Undeterred by its own watchdog’s warnings, the Internal Revenue Service has once again begun sending crypto “soft letters” of disputed legality to American taxpayers.
- The letters, which broadly inquire about unpaid or incorrectly filed crypto taxes, appear to have been sent out en masse to an unknown number of taxpayers on Aug. 14, according to multiple copies of the letter reviewed by CoinDesk.
- They're part of what the IRS calls a "soft letter" campaign, a call-to-action meant to spur taxpayers to fix alleged discrepancies in their tax filings before the IRS escalates the situation to a full inquiry - an audit.
- Crypto holders in particular face reams of sometimes still developing tax guidance over how to treat hard forks, report capital gains, account for crypto transactions and other more commonplace issues, like neglecting to file.
- But when the IRS first rolled out crypto soft letters last September, it may have gone too hard, too fast, according to the Taxpayer Advocate Service.
- The internal watchdog recently alleged that one particular letter variant (6173) "undermines" taxpayer rights by demanding a statement of facts and a detailed trading history accounting for years outside the statute of limitations. Letter 6173's "disturbing" tone also elicited criticism from the Advocate.

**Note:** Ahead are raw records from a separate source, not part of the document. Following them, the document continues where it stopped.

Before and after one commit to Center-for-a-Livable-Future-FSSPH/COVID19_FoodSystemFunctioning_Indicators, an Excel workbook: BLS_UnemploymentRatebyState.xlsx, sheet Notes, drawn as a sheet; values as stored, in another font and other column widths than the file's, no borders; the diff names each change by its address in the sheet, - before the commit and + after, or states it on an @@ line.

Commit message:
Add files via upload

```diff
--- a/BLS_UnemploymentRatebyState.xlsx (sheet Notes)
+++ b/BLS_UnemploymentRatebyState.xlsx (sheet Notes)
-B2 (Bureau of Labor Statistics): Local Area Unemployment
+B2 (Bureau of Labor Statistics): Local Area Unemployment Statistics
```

- Taxpayer Advocate Erin Collins alleged in a report to Congress that letter 6173 violated laws governing IRS conduct and called upon the agency to make changes. The IRS refused.

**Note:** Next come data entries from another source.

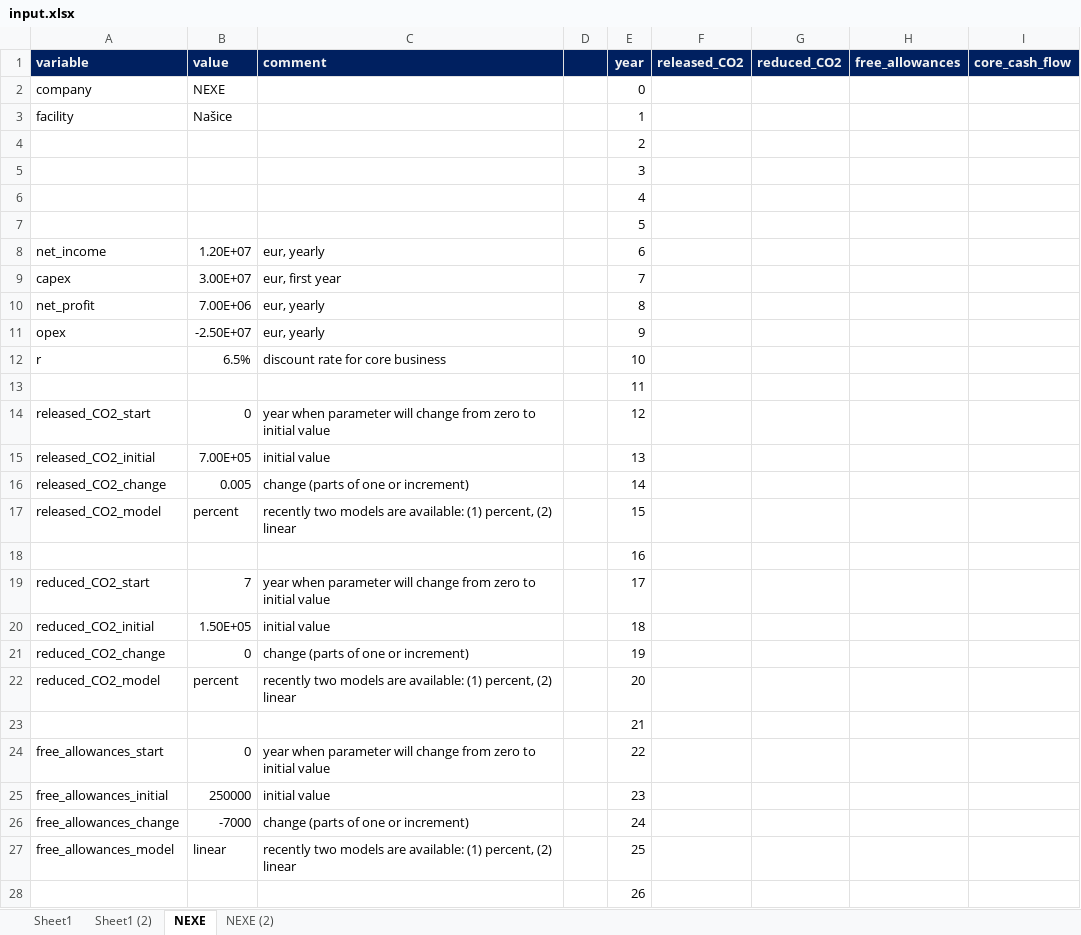
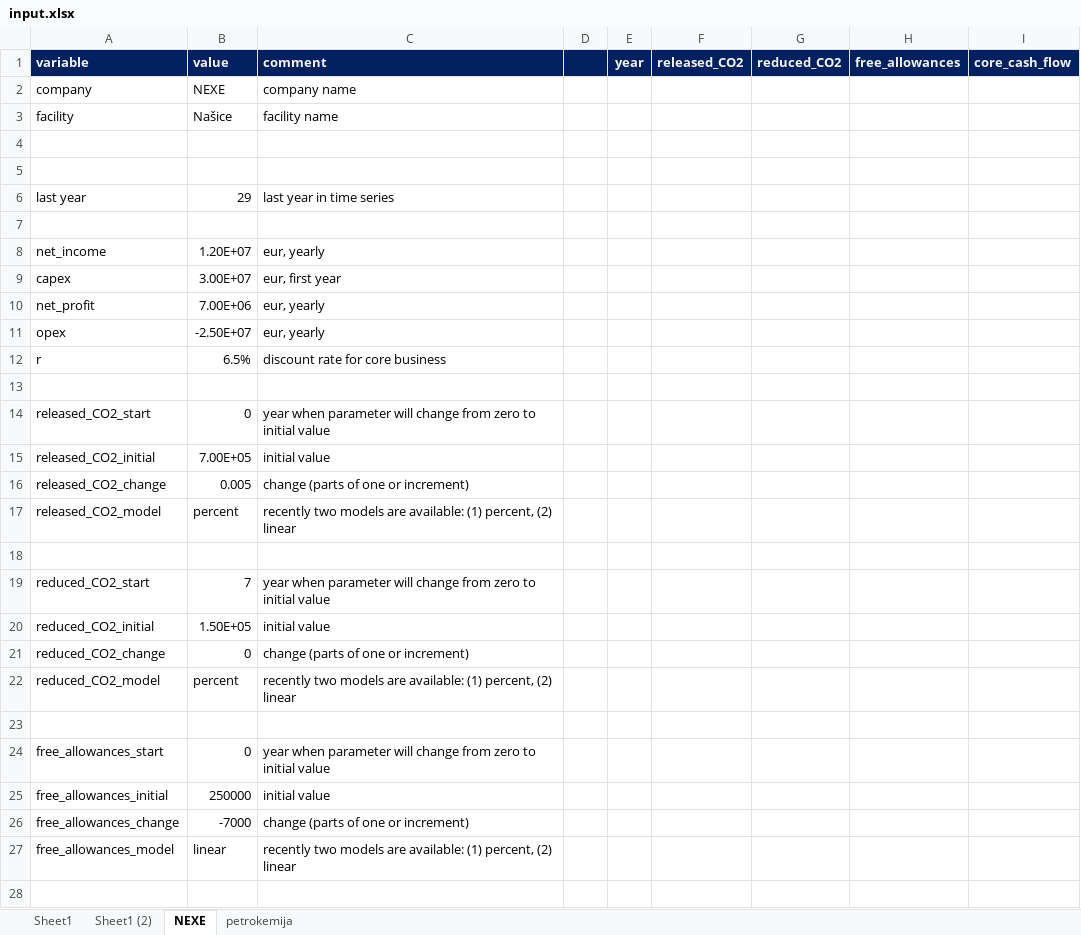
Before and after one commit to dvulin/CCSmarket, an Excel workbook: input.xlsx, sheet NEXE, drawn as a sheet; only a part is shown; values as stored, in another font and other column widths than the file's, no borders; removed rows and columns are numbered as before the commit, all else as after; the diff covers the shown part only; the diff names each change by its address in the sheet, - before the commit and + after, or states it on an @@ line.

```diff
--- a/input.xlsx (sheet NEXE)
+++ b/input.xlsx (sheet NEXE)
-sheet tab: NEXE (2)
+sheet tab: petrokemija
-C2 (comment): (empty)
+C2 (comment): company name
-E2 (year): 0
+E2 (year): (empty)
-C3 (comment): (empty)
+C3 (comment): facility name
-E3 (year): 1
+E3 (year): (empty)
-E4 (year): 2
+E4 (year): (empty)
-E5 (year): 3
+E5 (year): (empty)
-row 6:  |  |  |  | 4
+row 6: last year | 29 | last year in time series
-E7 (year): 5
+E7 (year): (empty)
-E8 (year): 6
+E8 (year): (empty)
-E9 (year): 7
+E9 (year): (empty)
-E10 (year): 8
+E10 (year): (empty)
-E11 (year): 9
+E11 (year): (empty)
-E12 (year): 10
+E12 (year): (empty)
-E13 (year): 11
+E13 (year): (empty)
-E14 (year): 12
+E14 (year): (empty)
-E15 (year): 13
+E15 (year): (empty)
-E16 (year): 14
+E16 (year): (empty)
-E17 (year): 15
+E17 (year): (empty)
-E18 (year): 16
+E18 (year): (empty)
-E19 (year): 17
+E19 (year): (empty)
-E20 (year): 18
+E20 (year): (empty)
-E21 (year): 19
+E21 (year): (empty)
-E22 (year): 20
+E22 (year): (empty)
-E23 (year): 21
+E23 (year): (empty)
-E24 (year): 22
+E24 (year): (empty)
-E25 (year): 23
+E25 (year): (empty)
-E26 (year): 24
+E26 (year): (empty)
-E27 (year): 25
+E27 (year): (empty)
-E28 (year): 26
+E28 (year): (empty)
```
Also changed, not shown: 4 added rows and 4 removed rows elsewhere in this sheet, sheet petrokemija, sheet Sheet1 (2), sheet Sheet1, 1 other file.
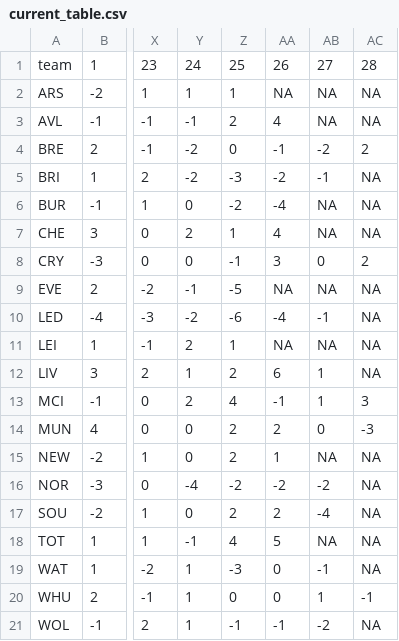
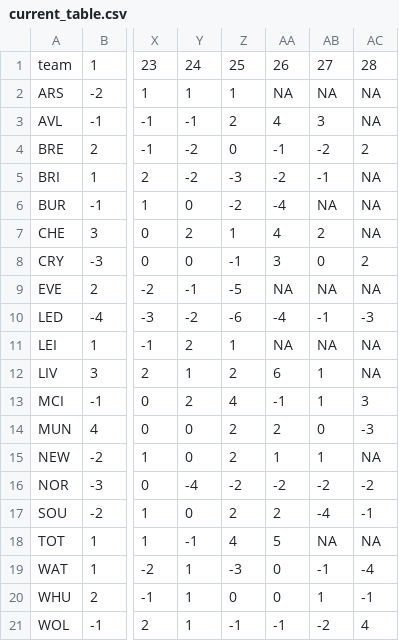
Before and after one commit to WriterTyper/milwaukee-weather, a CSV file: data/current_table.csv, drawn as a sheet; only a part is shown, gaps mark what is left out; the diff names each change by its address in the sheet, - before the commit and + after, or states it on an @@ line.

```diff
--- a/data/current_table.csv
+++ b/data/current_table.csv
-AB3: NA
+AB3: 3
-AB7: NA
+AB7: 2
-AC10: NA
+AC10: -3
-AB15: NA
+AB15: 1
-AC16: NA
+AC16: -2
-AC17: NA
+AC17: -1
-AC19: NA
+AC19: -4
-AC21: NA
+AC21: 4
```
Also changed, not shown: data/epl_results.csv.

- It now appears that 6173 is back in nearly identical fashion. A copy of the letter shared with CoinDesk parrots its predecessor's tone and demands. The IRS did not immediately respond to a request for comment.

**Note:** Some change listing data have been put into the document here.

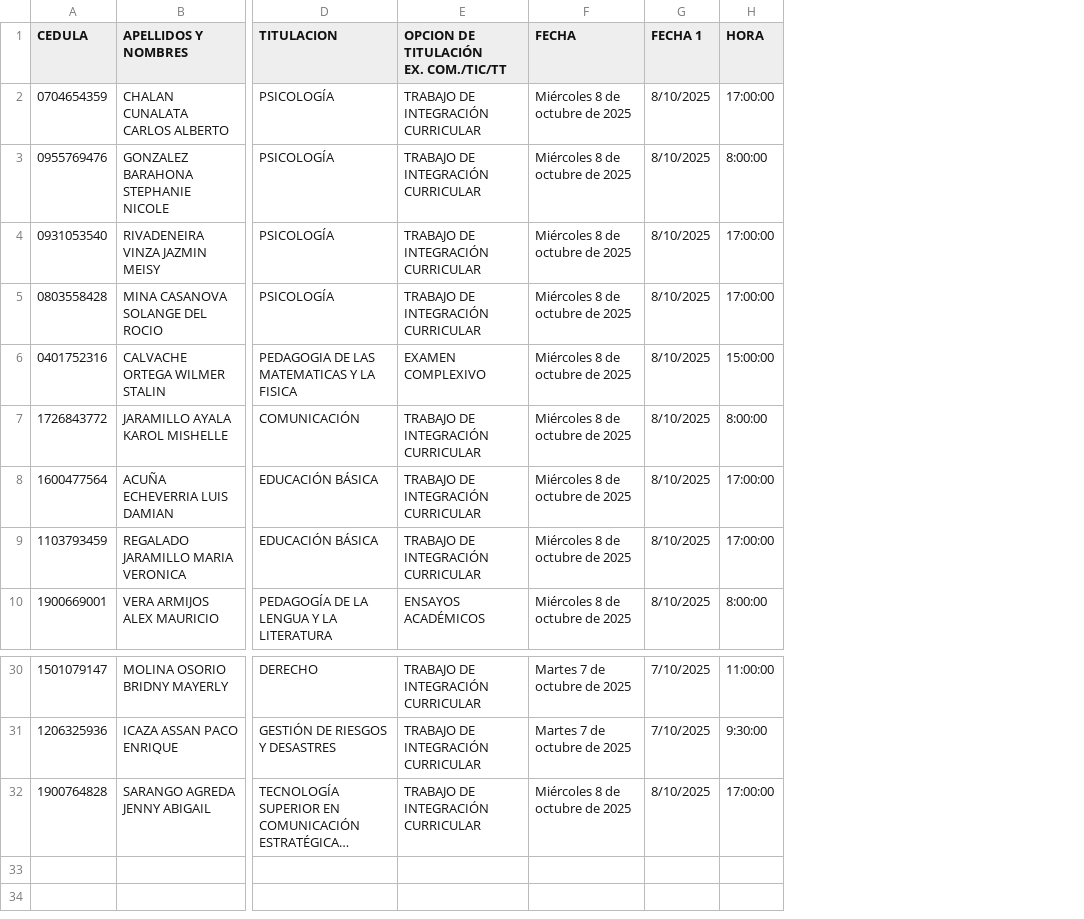
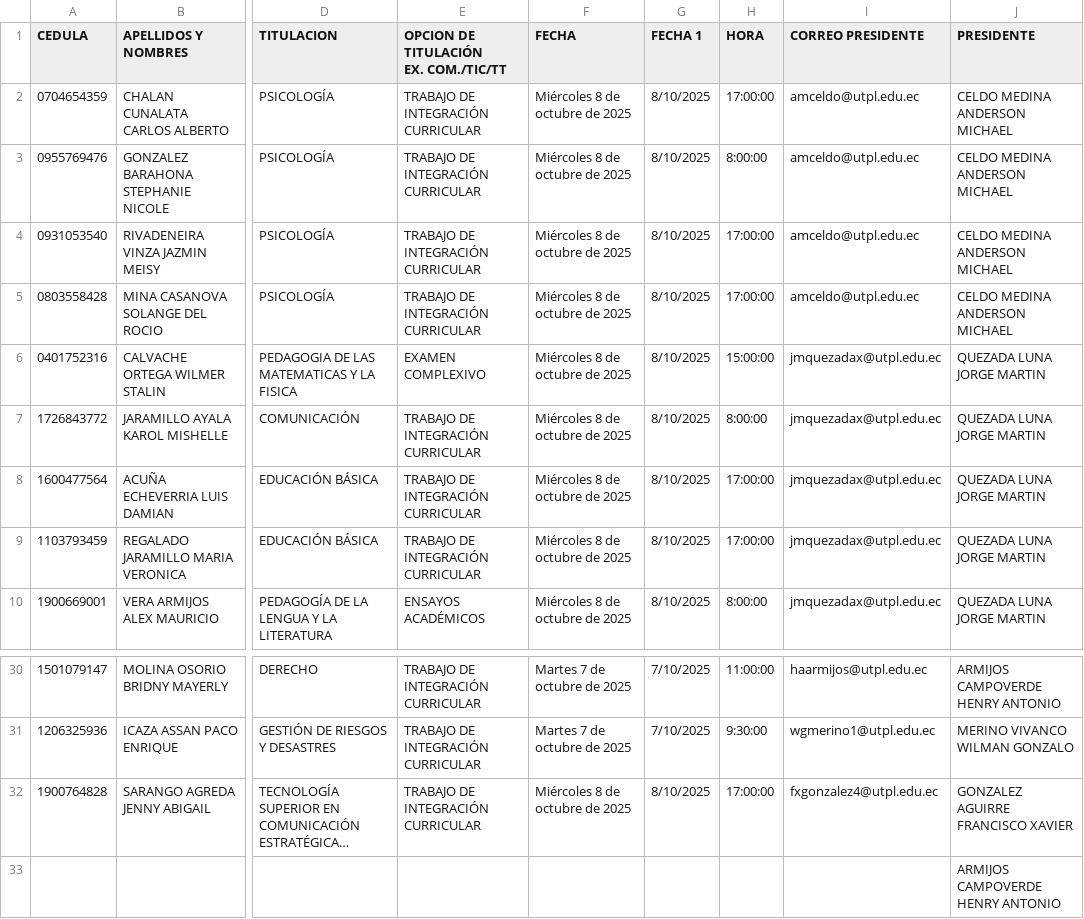
Before and after one commit to andersonceldo/evaluacion-tribunal-utpl, a CSV file: estudiantes.csv, drawn as a sheet; only a part is shown, gaps mark what is left out; long unchanged cells end in …; rows hold the shown columns only; the diff names each change by its address in the sheet, - before the commit and + after, or states it on an @@ line.

Commit message:
Add files via upload

```diff
--- a/estudiantes.csv
+++ b/estudiantes.csv
+column I (CORREO PRESIDENTE), rows 2-10: amceldo@utpl.edu.ec | amceldo@utpl.edu.ec | amceldo@utpl.edu.ec | amceldo@utpl.edu.ec | jmquezadax@utpl.edu.ec | jmquezadax@utpl.edu.ec | jmquezadax@utpl.edu.ec | jmquezadax@utpl.edu.ec | jmquezadax@utpl.edu.ec; rows 30-32: haarmijos@utpl.edu.ec | wgmerino1@utpl.edu.ec | fxgonzalez4@utpl.edu.ec
+column J (PRESIDENTE), rows 2-10: CELDO MEDINA ANDERSON MICHAEL | CELDO MEDINA ANDERSON MICHAEL | CELDO MEDINA ANDERSON MICHAEL | CELDO MEDINA ANDERSON MICHAEL | QUEZADA LUNA JORGE MARTIN | QUEZADA LUNA JORGE MARTIN | QUEZADA LUNA JORGE MARTIN | QUEZADA LUNA JORGE MARTIN | QUEZADA LUNA JORGE MARTIN; rows 30-32: ARMIJOS CAMPOVERDE HENRY ANTONIO | MERINO VIVANCO WILMAN GONZALO | GONZALEZ AGUIRRE FRANCISCO XAVIER
+row 33:  |  |  |  |  |  |  |  | ARMIJOS CAMPOVERDE HENRY ANTONIO
```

- The taxpayer who shared his letter with CoinDesk indicated he received the letter because he had not yet filed his 2019 returns.